» PROMPT
Repeat each entry as written and leave the images out of the copy.

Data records
_ _ _

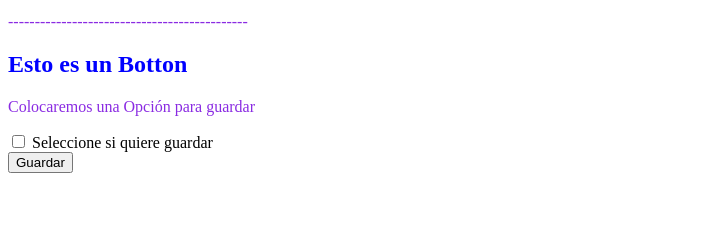
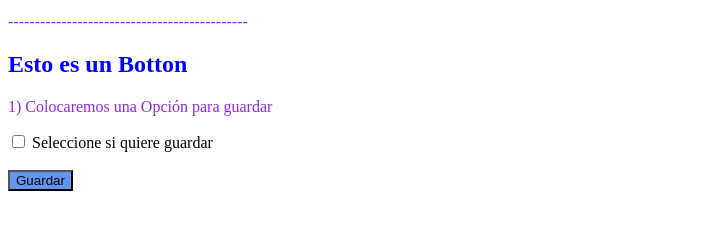
Before and after one commit to Jota-07/RepositorioA, a plain HTML site: page Index.html in a window 1280 px wide. Shown: the part 101-330 px from the top of the page, without its empty margins (0-726 px from the left). Drawn offline with Linux system fonts and the light colour scheme.

Commit message:
Se agrego un color al boton

```diff
--- a/Index.html
+++ b/Index.html
@@ -14,15 +14,14 @@
     <p>---------------------------------------------</p>
     <h2>Esto es un Botton</h2>
 
-    <p>Colocaremos una Opción para guardar</p>
+    <p>1) Colocaremos una Opción para guardar</p>
 
     <div class="form-check form-switch">
         <input class="form-check-input" type="checkbox" role="switch" id="flexSwitchCheckDefault">
         <label class="form-check-label" for="flexSwitchCheckDefault">Seleccione si quiere guardar</label>
-      </div>
-
-
-    <button>Guardar</button>
+    </div>
+      <br>
+    <button style="background-color: cornflowerblue">Guardar</button>
 
 
 </body>
--- a/Styles.css
+++ b/Styles.css
@@ -5,3 +5,7 @@ h2{
 p{
     color:blueviolet
 }
+
+span{
+    color: green;
+}
```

_ _ _

» RESPONSE
Before and after one commit to Jota-07/RepositorioA, a plain HTML site: page Index.html in a window 1280 px wide. Shown: the part 101-330 px from the top of the page, without its empty margins (0-726 px from the left). Drawn offline with Linux system fonts and the light colour scheme.

Commit message:
Se agrego un color al boton

```diff
--- a/Index.html
+++ b/Index.html
@@ -14,15 +14,14 @@
     <p>---------------------------------------------</p>
     <h2>Esto es un Botton</h2>
 
-    <p>Colocaremos una Opción para guardar</p>
+    <p>1) Colocaremos una Opción para guardar</p>
 
     <div class="form-check form-switch">
         <input class="form-check-input" type="checkbox" role="switch" id="flexSwitchCheckDefault">
         <label class="form-check-label" for="flexSwitchCheckDefault">Seleccione si quiere guardar</label>
-      </div>
-
-
-    <button>Guardar</button>
+    </div>
+      <br>
+    <button style="background-color: cornflowerblue">Guardar</button>
 
 
 </body>
--- a/Styles.css
+++ b/Styles.css
@@ -5,3 +5,7 @@ h2{
 p{
     color:blueviolet
 }
+
+span{
+    color: green;
+}
```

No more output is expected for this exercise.